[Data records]
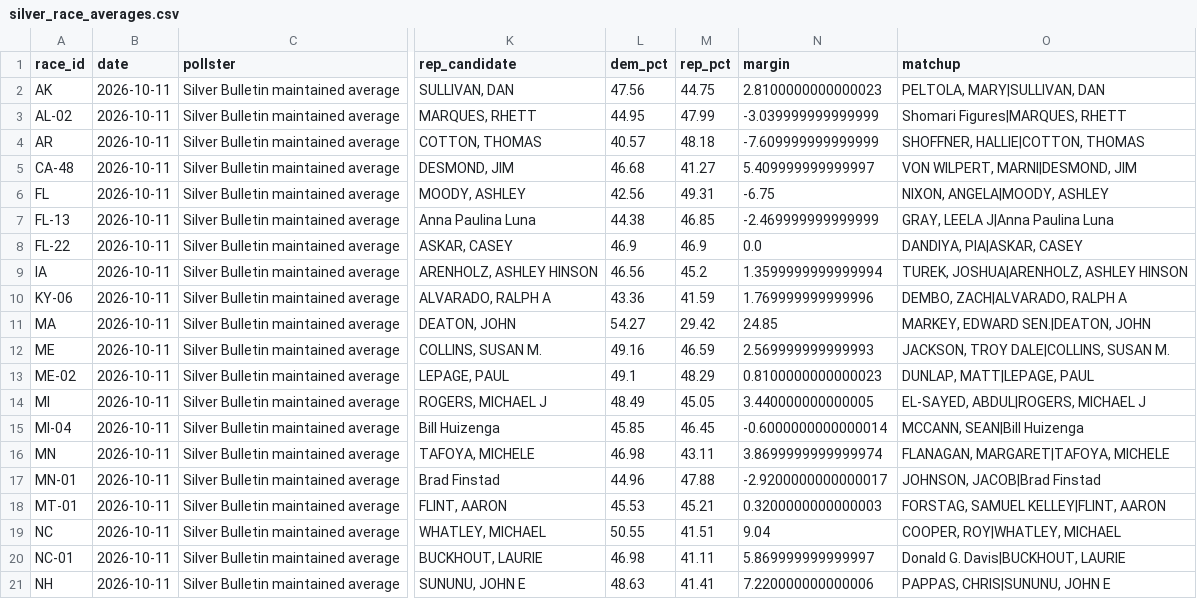
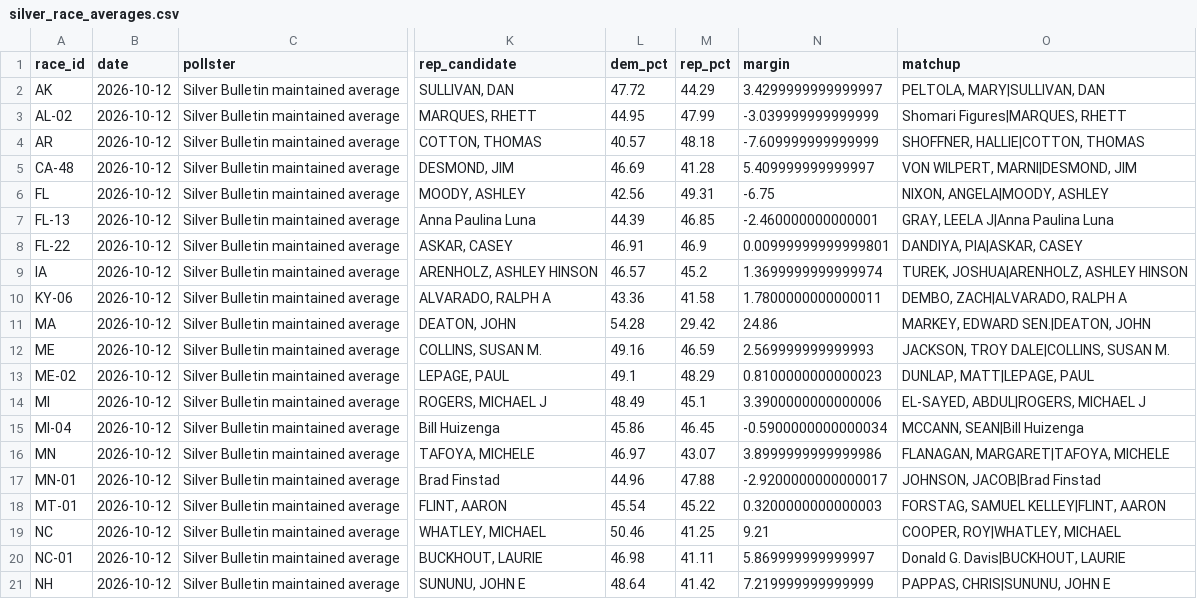
Before and after one commit to grantbw4/2026-midterms-forecast, a CSV file: data/processed/silver_race_averages.csv, drawn as a sheet; only a part is shown, gaps mark what is left out; the diff covers the shown part only; the diff names each change by its address in the sheet, - before the commit and + after, or states it on an @@ line.

```diff
--- a/data/processed/silver_race_averages.csv
+++ b/data/processed/silver_race_averages.csv
-B2:B21 (date): 2026-10-11
+B2:B21 (date): 2026-10-12
-L2 (dem_pct): 47.56
+L2 (dem_pct): 47.72
-M2 (rep_pct): 44.75
+M2 (rep_pct): 44.29
-N2 (margin): 2.8100000000000023
+N2 (margin): 3.4299999999999997
-L5 (dem_pct): 46.68
+L5 (dem_pct): 46.69
-M5 (rep_pct): 41.27
+M5 (rep_pct): 41.28
-L7 (dem_pct): 44.38
+L7 (dem_pct): 44.39
-N7 (margin): -2.469999999999999
+N7 (margin): -2.460000000000001
-L8 (dem_pct): 46.9
+L8 (dem_pct): 46.91
-N8 (margin): 0.0
+N8 (margin): 0.00999999999999801
-L9 (dem_pct): 46.56
+L9 (dem_pct): 46.57
-N9 (margin): 1.3599999999999994
+N9 (margin): 1.3699999999999974
-M10 (rep_pct): 41.59
+M10 (rep_pct): 41.58
-N10 (margin): 1.769999999999996
+N10 (margin): 1.7800000000000011
-L11 (dem_pct): 54.27
+L11 (dem_pct): 54.28
-N11 (margin): 24.85
+N11 (margin): 24.86
-M14 (rep_pct): 45.05
+M14 (rep_pct): 45.1
-N14 (margin): 3.440000000000005
+N14 (margin): 3.3900000000000006
-L15 (dem_pct): 45.85
+L15 (dem_pct): 45.86
-N15 (margin): -0.6000000000000014
+N15 (margin): -0.5900000000000034
-L16 (dem_pct): 46.98
+L16 (dem_pct): 46.97
-M16 (rep_pct): 43.11
+M16 (rep_pct): 43.07
-N16 (margin): 3.8699999999999974
+N16 (margin): 3.8999999999999986
-L18 (dem_pct): 45.53
+L18 (dem_pct): 45.54
-M18 (rep_pct): 45.21
+M18 (rep_pct): 45.22
-L19 (dem_pct): 50.55
+L19 (dem_pct): 50.46
-M19 (rep_pct): 41.51
+M19 (rep_pct): 41.25
-N19 (margin): 9.04
+N19 (margin): 9.21
-L21 (dem_pct): 48.63
+L21 (dem_pct): 48.64
-M21 (rep_pct): 41.41
+M21 (rep_pct): 41.42
-N21 (margin): 7.220000000000006
+N21 (margin): 7.219999999999999
```
Also changed, not shown: 1 added row and 32 edited cells elsewhere in this file, data/processed/silver_generic_history.csv, outputs/senate_timeline.csv, 13 other files.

• WHAT YOU ARE ASKED TO DO
With the pictures set aside, repeat every entry above exactly.

• TASK SOLUTION
Before and after one commit to grantbw4/2026-midterms-forecast, a CSV file: data/processed/silver_race_averages.csv, drawn as a sheet; only a part is shown, gaps mark what is left out; the diff covers the shown part only; the diff names each change by its address in the sheet, - before the commit and + after, or states it on an @@ line.

```diff
--- a/data/processed/silver_race_averages.csv
+++ b/data/processed/silver_race_averages.csv
-B2:B21 (date): 2026-10-11
+B2:B21 (date): 2026-10-12
-L2 (dem_pct): 47.56
+L2 (dem_pct): 47.72
-M2 (rep_pct): 44.75
+M2 (rep_pct): 44.29
-N2 (margin): 2.8100000000000023
+N2 (margin): 3.4299999999999997
-L5 (dem_pct): 46.68
+L5 (dem_pct): 46.69
-M5 (rep_pct): 41.27
+M5 (rep_pct): 41.28
-L7 (dem_pct): 44.38
+L7 (dem_pct): 44.39
-N7 (margin): -2.469999999999999
+N7 (margin): -2.460000000000001
-L8 (dem_pct): 46.9
+L8 (dem_pct): 46.91
-N8 (margin): 0.0
+N8 (margin): 0.00999999999999801
-L9 (dem_pct): 46.56
+L9 (dem_pct): 46.57
-N9 (margin): 1.3599999999999994
+N9 (margin): 1.3699999999999974
-M10 (rep_pct): 41.59
+M10 (rep_pct): 41.58
-N10 (margin): 1.769999999999996
+N10 (margin): 1.7800000000000011
-L11 (dem_pct): 54.27
+L11 (dem_pct): 54.28
-N11 (margin): 24.85
+N11 (margin): 24.86
-M14 (rep_pct): 45.05
+M14 (rep_pct): 45.1
-N14 (margin): 3.440000000000005
+N14 (margin): 3.3900000000000006
-L15 (dem_pct): 45.85
+L15 (dem_pct): 45.86
-N15 (margin): -0.6000000000000014
+N15 (margin): -0.5900000000000034
-L16 (dem_pct): 46.98
+L16 (dem_pct): 46.97
-M16 (rep_pct): 43.11
+M16 (rep_pct): 43.07
-N16 (margin): 3.8699999999999974
+N16 (margin): 3.8999999999999986
-L18 (dem_pct): 45.53
+L18 (dem_pct): 45.54
-M18 (rep_pct): 45.21
+M18 (rep_pct): 45.22
-L19 (dem_pct): 50.55
+L19 (dem_pct): 50.46
-M19 (rep_pct): 41.51
+M19 (rep_pct): 41.25
-N19 (margin): 9.04
+N19 (margin): 9.21
-L21 (dem_pct): 48.63
+L21 (dem_pct): 48.64
-M21 (rep_pct): 41.41
+M21 (rep_pct): 41.42
-N21 (margin): 7.220000000000006
+N21 (margin): 7.219999999999999
```
Also changed, not shown: 1 added row and 32 edited cells elsewhere in this file, data/processed/silver_generic_history.csv, outputs/senate_timeline.csv, 13 other files.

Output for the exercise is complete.